• Source material:
========
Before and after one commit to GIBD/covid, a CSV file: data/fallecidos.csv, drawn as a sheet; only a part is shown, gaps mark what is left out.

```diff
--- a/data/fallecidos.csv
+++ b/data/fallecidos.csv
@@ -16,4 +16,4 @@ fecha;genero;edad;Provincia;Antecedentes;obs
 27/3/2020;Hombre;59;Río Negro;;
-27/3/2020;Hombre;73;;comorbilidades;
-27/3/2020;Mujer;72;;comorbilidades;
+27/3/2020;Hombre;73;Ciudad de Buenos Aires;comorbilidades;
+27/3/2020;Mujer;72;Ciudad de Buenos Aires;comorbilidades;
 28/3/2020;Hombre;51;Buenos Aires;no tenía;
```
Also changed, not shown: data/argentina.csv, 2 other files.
========
• Directions: Across all the entries above, how many lines have the word "Buenos" in them? Only the number, please.

• Task output: 3